In the listing below, how many lines include "styles"? Give the number and no other text.

(Beginning of DATASET RECORDS)

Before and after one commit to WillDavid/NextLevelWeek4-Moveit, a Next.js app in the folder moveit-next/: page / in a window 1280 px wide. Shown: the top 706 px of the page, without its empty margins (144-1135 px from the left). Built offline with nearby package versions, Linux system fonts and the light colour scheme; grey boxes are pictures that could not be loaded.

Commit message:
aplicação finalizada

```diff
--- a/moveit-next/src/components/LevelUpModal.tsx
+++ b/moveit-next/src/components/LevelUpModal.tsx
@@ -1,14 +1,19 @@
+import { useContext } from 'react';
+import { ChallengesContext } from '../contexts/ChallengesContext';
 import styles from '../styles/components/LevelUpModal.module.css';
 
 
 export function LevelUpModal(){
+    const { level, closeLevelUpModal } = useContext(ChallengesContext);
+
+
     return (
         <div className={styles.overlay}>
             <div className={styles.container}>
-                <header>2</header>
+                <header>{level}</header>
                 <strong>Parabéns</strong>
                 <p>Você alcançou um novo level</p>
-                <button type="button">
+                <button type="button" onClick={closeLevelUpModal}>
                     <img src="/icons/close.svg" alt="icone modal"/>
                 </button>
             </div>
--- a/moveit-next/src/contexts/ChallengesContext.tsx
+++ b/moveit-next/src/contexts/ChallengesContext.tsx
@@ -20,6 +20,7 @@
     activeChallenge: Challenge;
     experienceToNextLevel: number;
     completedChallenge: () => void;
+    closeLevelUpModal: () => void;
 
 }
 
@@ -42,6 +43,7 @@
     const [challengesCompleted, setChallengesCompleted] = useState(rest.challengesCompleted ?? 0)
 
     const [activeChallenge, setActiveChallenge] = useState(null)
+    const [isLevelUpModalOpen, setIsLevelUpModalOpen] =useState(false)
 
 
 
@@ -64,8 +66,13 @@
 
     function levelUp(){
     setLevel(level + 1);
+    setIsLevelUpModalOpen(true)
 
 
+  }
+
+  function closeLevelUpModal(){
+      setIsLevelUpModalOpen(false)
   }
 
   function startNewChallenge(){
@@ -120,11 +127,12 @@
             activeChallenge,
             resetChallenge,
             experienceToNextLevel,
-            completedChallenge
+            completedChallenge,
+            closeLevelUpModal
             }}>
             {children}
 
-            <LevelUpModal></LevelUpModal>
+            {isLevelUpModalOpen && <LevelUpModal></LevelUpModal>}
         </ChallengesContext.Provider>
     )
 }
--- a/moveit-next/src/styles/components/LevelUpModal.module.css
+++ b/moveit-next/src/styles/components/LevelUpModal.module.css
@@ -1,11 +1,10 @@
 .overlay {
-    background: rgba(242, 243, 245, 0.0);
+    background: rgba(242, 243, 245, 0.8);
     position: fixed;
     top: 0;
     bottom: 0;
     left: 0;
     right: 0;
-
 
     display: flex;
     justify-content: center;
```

(End of DATASET RECORDS)

_SOLUTION FOR THIS PROBLEM:_ 5